|More Than Meets the Eye|
More Than Meets the Eye (2019)
by Kelvin Green
Published by Lamentations of the Flame Princess
Low and mid-level
How much are you willing to pay for an idea? The answer to this question will greatly influence your reaction to this adventure, because it is basically An Idea with some expansion on what you might do with it in your game. It is, also, the companion/sequel to Fish Fuckers, probably the classiest adventure title in gaming history. Finally, it is an homage to Transformers, a cartoon series I never watched, so half of the module’s allusions might have gone right over my head.
The Idea is great: bizarre-looking, shape-changing aliens have crash-landed in a podunk coastal village. Another group of aliens have also arrived in their pursuit, resulting in a standoff that has pretty much wrecked the place, and introduced an opening where a crafty band of outsiders could play a decisive role between the antagonistic groups.

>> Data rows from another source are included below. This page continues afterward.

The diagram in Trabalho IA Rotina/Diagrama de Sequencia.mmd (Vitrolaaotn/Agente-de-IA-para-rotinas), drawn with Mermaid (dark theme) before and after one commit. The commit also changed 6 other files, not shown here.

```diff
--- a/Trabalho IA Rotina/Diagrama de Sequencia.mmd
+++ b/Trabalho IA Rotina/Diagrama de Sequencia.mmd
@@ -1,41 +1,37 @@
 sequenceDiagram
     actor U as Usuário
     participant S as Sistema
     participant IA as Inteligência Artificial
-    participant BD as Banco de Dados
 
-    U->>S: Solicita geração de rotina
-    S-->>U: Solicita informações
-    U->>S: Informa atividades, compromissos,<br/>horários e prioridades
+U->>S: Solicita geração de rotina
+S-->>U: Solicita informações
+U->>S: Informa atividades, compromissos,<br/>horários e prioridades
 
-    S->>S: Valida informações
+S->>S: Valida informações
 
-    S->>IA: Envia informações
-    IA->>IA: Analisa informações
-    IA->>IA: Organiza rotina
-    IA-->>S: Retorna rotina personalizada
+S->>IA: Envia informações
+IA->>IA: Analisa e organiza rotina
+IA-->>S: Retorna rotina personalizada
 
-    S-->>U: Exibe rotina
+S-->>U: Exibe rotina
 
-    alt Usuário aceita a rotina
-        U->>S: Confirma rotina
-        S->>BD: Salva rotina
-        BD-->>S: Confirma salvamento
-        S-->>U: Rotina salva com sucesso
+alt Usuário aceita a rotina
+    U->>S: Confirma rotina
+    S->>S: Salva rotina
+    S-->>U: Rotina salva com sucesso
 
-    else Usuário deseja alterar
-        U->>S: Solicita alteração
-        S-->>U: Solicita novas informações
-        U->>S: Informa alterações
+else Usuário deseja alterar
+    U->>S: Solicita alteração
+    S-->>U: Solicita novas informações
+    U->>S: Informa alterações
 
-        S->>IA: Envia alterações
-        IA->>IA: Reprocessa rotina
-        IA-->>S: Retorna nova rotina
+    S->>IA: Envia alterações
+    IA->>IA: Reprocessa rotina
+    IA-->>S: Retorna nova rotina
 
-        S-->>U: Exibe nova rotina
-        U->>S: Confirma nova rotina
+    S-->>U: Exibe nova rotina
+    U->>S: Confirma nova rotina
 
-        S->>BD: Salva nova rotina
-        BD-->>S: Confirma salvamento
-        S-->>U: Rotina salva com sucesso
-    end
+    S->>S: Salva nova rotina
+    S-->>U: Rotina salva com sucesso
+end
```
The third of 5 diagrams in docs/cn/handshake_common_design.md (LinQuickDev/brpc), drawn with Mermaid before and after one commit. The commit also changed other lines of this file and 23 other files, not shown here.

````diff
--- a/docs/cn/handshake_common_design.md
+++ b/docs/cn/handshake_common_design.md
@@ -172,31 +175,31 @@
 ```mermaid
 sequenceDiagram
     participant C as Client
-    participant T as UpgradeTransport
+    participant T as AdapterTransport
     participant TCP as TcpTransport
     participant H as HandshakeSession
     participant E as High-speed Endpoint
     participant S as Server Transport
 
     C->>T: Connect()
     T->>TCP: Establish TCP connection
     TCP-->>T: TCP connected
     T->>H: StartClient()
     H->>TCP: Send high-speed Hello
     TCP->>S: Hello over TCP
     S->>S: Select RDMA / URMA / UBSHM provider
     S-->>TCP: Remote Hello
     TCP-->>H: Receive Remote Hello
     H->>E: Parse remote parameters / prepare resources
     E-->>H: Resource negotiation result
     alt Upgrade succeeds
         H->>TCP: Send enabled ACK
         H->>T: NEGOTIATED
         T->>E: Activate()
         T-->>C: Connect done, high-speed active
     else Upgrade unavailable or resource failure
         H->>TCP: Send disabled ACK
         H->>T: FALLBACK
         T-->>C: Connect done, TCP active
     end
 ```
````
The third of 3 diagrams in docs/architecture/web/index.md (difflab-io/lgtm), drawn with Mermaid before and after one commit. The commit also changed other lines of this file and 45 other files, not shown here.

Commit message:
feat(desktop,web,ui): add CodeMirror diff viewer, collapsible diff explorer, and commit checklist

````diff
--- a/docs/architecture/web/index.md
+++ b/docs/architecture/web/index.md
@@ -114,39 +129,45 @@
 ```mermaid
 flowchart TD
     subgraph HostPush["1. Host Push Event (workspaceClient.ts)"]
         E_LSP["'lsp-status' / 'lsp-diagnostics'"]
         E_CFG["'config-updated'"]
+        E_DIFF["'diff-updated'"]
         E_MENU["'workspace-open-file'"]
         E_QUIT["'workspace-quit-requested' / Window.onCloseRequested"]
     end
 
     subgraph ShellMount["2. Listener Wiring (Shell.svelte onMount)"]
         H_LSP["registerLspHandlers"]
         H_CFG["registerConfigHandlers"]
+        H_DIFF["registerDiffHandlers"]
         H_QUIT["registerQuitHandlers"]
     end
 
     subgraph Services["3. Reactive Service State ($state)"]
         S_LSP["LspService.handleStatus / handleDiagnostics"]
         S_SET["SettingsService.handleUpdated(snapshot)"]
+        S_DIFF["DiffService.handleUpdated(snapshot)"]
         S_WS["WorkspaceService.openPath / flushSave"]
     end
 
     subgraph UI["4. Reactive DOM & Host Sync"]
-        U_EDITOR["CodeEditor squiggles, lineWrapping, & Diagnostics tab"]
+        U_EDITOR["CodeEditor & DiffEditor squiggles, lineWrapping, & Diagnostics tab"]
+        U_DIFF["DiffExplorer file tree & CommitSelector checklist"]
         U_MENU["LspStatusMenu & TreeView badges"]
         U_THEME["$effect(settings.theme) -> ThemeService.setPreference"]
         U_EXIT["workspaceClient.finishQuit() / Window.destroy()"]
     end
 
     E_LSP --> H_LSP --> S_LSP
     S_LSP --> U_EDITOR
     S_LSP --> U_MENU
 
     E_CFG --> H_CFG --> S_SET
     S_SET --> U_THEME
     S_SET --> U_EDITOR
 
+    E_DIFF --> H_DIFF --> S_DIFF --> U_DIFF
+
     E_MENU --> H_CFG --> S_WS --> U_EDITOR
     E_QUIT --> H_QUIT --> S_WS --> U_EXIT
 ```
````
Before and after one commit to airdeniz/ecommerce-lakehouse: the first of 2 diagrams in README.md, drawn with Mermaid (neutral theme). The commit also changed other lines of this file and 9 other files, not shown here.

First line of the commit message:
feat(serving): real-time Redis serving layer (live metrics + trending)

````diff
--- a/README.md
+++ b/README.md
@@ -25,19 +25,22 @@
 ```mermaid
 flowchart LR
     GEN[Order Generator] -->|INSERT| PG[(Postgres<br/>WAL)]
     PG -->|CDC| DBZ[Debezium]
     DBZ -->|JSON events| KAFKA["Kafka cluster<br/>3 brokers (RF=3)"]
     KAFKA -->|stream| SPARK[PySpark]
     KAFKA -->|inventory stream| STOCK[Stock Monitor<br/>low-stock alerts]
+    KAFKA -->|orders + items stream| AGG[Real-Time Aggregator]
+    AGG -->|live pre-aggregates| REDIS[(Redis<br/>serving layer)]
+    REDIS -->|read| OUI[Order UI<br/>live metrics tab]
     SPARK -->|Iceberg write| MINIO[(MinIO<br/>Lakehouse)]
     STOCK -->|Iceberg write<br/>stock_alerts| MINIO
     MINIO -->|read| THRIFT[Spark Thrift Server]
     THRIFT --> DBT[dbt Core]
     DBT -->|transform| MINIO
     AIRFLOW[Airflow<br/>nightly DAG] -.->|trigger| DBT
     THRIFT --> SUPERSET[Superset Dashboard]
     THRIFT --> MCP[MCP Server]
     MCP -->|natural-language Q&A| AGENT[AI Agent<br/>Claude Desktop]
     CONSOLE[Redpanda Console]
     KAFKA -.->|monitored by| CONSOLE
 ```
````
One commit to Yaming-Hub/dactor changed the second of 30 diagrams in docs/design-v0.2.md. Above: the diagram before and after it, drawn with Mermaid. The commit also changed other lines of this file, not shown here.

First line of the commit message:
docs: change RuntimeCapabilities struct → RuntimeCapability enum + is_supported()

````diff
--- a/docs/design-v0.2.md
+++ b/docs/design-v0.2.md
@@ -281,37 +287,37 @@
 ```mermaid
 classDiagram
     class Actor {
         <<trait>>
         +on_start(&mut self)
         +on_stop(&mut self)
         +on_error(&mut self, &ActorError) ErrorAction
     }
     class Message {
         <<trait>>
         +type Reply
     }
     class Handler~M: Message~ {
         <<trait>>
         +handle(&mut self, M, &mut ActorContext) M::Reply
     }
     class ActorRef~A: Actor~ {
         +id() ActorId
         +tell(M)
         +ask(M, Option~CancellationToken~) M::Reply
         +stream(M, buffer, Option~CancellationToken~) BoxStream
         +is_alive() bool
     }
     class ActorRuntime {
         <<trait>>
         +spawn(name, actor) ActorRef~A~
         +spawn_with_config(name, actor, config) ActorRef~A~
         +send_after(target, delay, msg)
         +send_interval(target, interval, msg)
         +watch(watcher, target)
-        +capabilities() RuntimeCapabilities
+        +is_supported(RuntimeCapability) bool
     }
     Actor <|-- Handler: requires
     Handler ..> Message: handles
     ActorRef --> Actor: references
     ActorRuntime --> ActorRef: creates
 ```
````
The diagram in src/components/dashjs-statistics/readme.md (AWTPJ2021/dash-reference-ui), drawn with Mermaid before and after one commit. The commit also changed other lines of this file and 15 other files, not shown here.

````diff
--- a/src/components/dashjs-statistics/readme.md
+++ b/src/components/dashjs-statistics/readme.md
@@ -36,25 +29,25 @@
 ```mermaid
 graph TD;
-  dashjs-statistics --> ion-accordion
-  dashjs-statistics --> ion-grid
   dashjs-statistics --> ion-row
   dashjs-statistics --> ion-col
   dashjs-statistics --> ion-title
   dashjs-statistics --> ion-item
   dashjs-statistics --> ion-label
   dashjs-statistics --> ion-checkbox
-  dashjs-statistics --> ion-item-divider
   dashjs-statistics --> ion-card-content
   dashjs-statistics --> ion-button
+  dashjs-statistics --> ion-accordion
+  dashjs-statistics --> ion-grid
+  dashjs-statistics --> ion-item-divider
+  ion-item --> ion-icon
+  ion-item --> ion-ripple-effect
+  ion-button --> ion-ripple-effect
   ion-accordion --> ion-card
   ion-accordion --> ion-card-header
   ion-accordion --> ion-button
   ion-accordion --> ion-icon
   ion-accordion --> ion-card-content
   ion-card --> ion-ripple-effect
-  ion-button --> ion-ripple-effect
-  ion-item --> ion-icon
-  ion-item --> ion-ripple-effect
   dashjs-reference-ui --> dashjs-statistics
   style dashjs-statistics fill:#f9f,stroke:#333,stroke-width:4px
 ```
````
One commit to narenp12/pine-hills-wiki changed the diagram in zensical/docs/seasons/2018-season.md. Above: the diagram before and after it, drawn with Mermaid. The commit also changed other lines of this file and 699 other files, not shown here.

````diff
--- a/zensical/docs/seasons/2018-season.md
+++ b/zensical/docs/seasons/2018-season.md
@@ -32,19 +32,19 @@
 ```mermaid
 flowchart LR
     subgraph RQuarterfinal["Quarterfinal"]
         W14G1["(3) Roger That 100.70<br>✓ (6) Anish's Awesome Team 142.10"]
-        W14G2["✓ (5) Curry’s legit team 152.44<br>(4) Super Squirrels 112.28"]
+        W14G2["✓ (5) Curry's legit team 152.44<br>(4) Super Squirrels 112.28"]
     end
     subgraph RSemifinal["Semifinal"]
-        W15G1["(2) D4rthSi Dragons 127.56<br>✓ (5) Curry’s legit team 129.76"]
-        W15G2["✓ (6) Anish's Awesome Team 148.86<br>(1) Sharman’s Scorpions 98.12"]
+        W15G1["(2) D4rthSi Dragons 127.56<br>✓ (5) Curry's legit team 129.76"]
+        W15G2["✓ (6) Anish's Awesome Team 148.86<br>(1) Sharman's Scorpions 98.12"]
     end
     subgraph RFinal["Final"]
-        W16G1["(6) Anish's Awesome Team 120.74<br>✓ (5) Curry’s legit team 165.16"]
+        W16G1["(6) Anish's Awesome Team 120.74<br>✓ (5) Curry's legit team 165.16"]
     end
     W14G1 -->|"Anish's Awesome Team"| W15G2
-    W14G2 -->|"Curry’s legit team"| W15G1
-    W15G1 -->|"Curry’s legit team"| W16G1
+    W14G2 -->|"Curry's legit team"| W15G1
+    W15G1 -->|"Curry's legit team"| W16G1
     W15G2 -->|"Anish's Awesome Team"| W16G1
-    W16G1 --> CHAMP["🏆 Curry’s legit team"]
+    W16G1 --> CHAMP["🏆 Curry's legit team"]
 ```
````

So, as the module acknowledges, “[i]t’s basically Yojimbo with aliens, so to prepare, watch Yojimbo. Or A Fistful of Dollars. Or Django.” This is great. I am a sucker for primitive places getting wrecked by the appearance technologically superior outsiders (or vice versa), and doubly so for anything based on Red Harvest and its successors, so I bought the adventure based on this strength.
But The Idea is mostly what the module has. There are loosely described locales with monster statistics, but they are all basic concepts without worthwhile elaboration. Here is the coastal village. Here is a manor house. Here is a ruined priory (mapped on a full page for no functional effect) with a set of (unmapped, potentially important) cellars under it. This feels like an adventure in the idea stage, and it could be presented on three or four pages without any loss if you put some thought into it. You could run it, and it could be a lot of fun if you let the situation develop. It is a potentially great launching pad for improvisation, and in the usual LotFP fashion, seriously derailing a campaign. But most of the added value would come more from the GM–player dynamic, and not the module text. As a developed scenario to help that dynamic, it is sorely lacking, even in curveballs and ideas which would stimulate the action.
Much of the module is taken up by the oddball aliens, described in loving detail. There is a gimmicky random chart for trying to use advanced alien technology, which has results ranging from the creepy (“The character devolves into an ape-like protohuman”) to the lolrandumb (“The character becomes ethnically Austronesian”). There is another gimmicky random chart for a sentient giant bio-mechanical spaceship – getting on board, which is unlikely but possible, is both sort of awesome and sort of almost certainly campaign-wrecking. Much attention is also dedicated to the aliens’ reproductive habits, which is accomplished “by using a sort of penis to fill an object with DNA-rich goop, then the Primal Matrix™ is used to activate the goop” (and so on). Each alien present in the adventure has custom statistics describing ?his? (I am at loss for the proper pronouns – is this a SWORD*DREAM scenario in hiding?) “penis-like organ”, and what happens when ?he? sticks the penis-like organ into the target character. This is certainly what I would expect from purveyors of good taste like LotFP, and only wish more adventures were as meticulous.
More Than Meets the Eye is written in a breezy, conversational style, which occasionally verges on the overly chummy. On one hand, it is entertaining to read; on the other hand, it says less than you’d expect. It reads like an awsum, indulgent shaggy dog story told by someone who is obviously in love with his own ideas. The enthusiasm is infectious. It is, also, kinda empty. Accordingly, I rate this adventure two out of five penis-like organs.
No playtesters are credited in this publication. In fact, no cover artist is credited in this publication either, although I suspect it is the author himself. This is not made entirely clear.
Rating: ** / *****